“The hereditary risk for alcoholism may be prevented if the individual's environment is good,” said Apanasovich. “Factors such as education level, religion, and marriage can lessen the effects of genetics on risk for alcohol use disorders."
In addition to the NIH grant, Apanasovich has received a $36,500 grant from the GW Food for Thought program to work with Associate Research Professor of Biochemistry and Molecular Biology Anelia Horvath to explore the genomic interplay between obesity and alcohol abuse.
“In recent years, the relationship between overeating and addiction has been explored and some striking similarities have been discovered,” said Apanasovich. “Consequently, it has been hypothesized that alcohol and other drugs can compete with food for brain reward sites, both ultimately providing the experience of pleasure.”
In this project, the researchers hope to find the evidence that overeating and obesity may act as protective factors reducing the risk of alcohol addiction in genetically vulnerable groups. They hypothesize that those with a predisposition to alcoholism may focus their addictive tendencies on foods high in sugar, salt, and fat instead of on alcohol.
Applying statistical methodologies, the researchers will search for molecular pathways in the brain involved in development of food and alcohol abuse behaviors. Such findings would add more genetic evidence to food addiction theory and would ultimately suggest that both addiction and obesity researchers could help each other develop useful treatments.

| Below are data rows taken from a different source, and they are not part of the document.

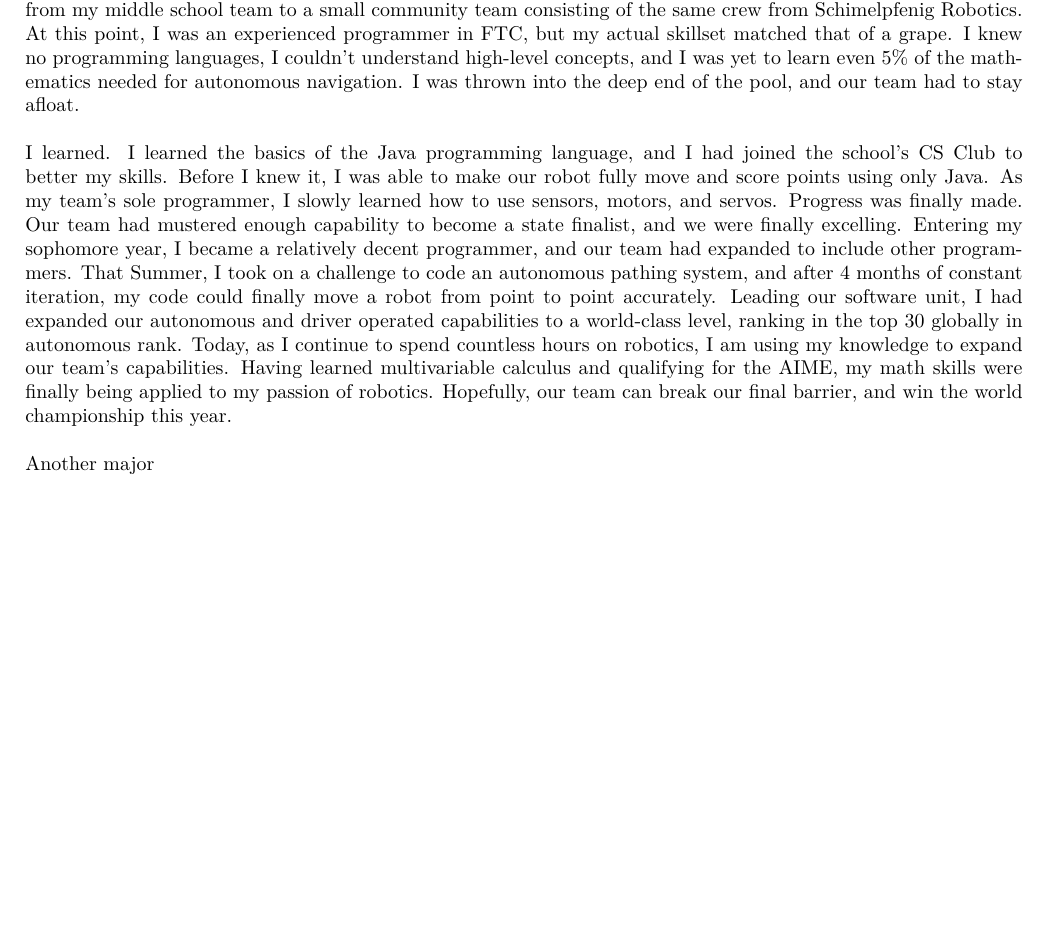
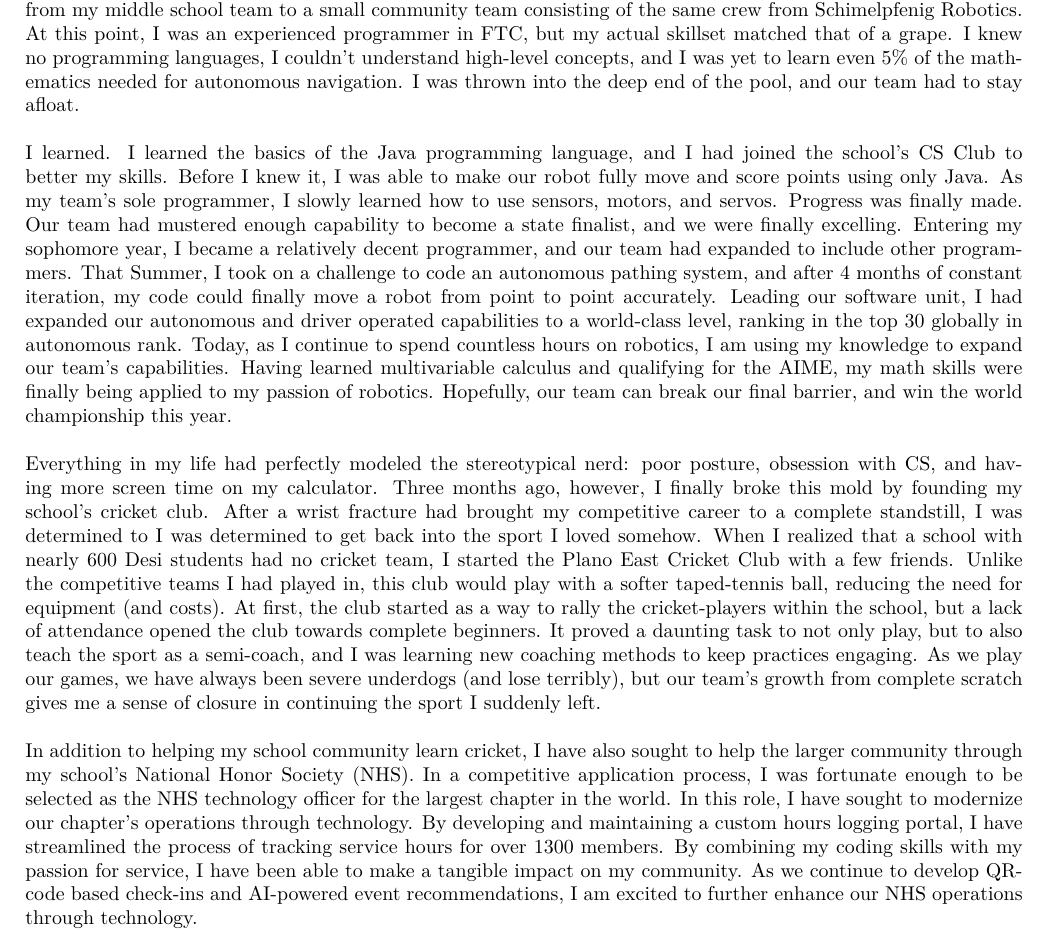
Before and after one commit to KeshavAnandCode/Resume, a LaTeX document (rsi-application/main.tex): part of page 4 of 4, cut so that both start at the same text, the shorter picture padded with empty space. Compiled offline with pdfLaTeX.

Commit message:
rough draft for question 4 done

```diff
--- a/rsi-application/main.tex
+++ b/rsi-application/main.tex
@@ -450,7 +450,28 @@
         skills were finally being applied to my passion of robotics. Hopefully, our team can break our final barrier,
         and win the world championship this year.
         \\\\
-        Another major
+        Everything in my life had perfectly modeled the stereotypical nerd: poor posture, obsession with CS, and
+        having more screen time on my calculator. Three months ago, however, I finally broke this mold
+        by founding my school's cricket club. After a wrist fracture had brought my competitive career to a complete
+        standstill, I was determined to I was determined to get back into the sport I loved somehow.
+        When I realized that a school with nearly 600 Desi students had no cricket team, I started
+        the Plano East Cricket Club with a few friends. Unlike the competitive teams I had played in,
+        this club would play with a softer taped-tennis ball, reducing the need for equipment (and costs).
+        At first, the club started as a way to rally the cricket-players within the school, but a lack of attendance
+        opened the club towards complete beginners. It proved a daunting task to not only play, but to also teach
+        the sport as a semi-coach, and I was learning new coaching methods to keep practices engaging. As we play our
+        games, we have always been severe underdogs (and lose terribly), but our team's growth from complete scratch
+        gives me a sense of closure in continuing the sport I suddenly left.   \\\\
+        In addition to helping my school community learn cricket, I have also sought to help the larger community
+        through my school's National Honor Society (NHS). In a competitive application process, I was fortunate enough to be
+        selected as the NHS technology officer for the largest chapter in the world. In this role, I have sought to
+        modernize our chapter's operations through technology. By developing and maintaining a custom hours logging
+        portal, I have streamlined the process of tracking service hours for over 1300 members. By combining my
+        coding skills with my passion for service, I have been able to make a tangible impact on my community.
+        As we continue to develop QR-code based check-ins and AI-powered event recommendations, I am excited to further
+         enhance our NHS operations through technology.
+
+
 
 
 
```
Also changed, not shown: rsi-application/main.pdf, rsi-application/main.tex (2 more changed lines).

“Both obesity and alcohol abuse cluster in families and are highly inheritable,” said Apanasovich. “We hope to provide means for better understanding of what causes addictive behaviors in food and alcohol consumption. An individual’s genetic susceptibility should not be treated as destiny, but rather as an opportunity to implement a lifestyle plan to avoid individual risk factors and live up to one’s genetic potential.”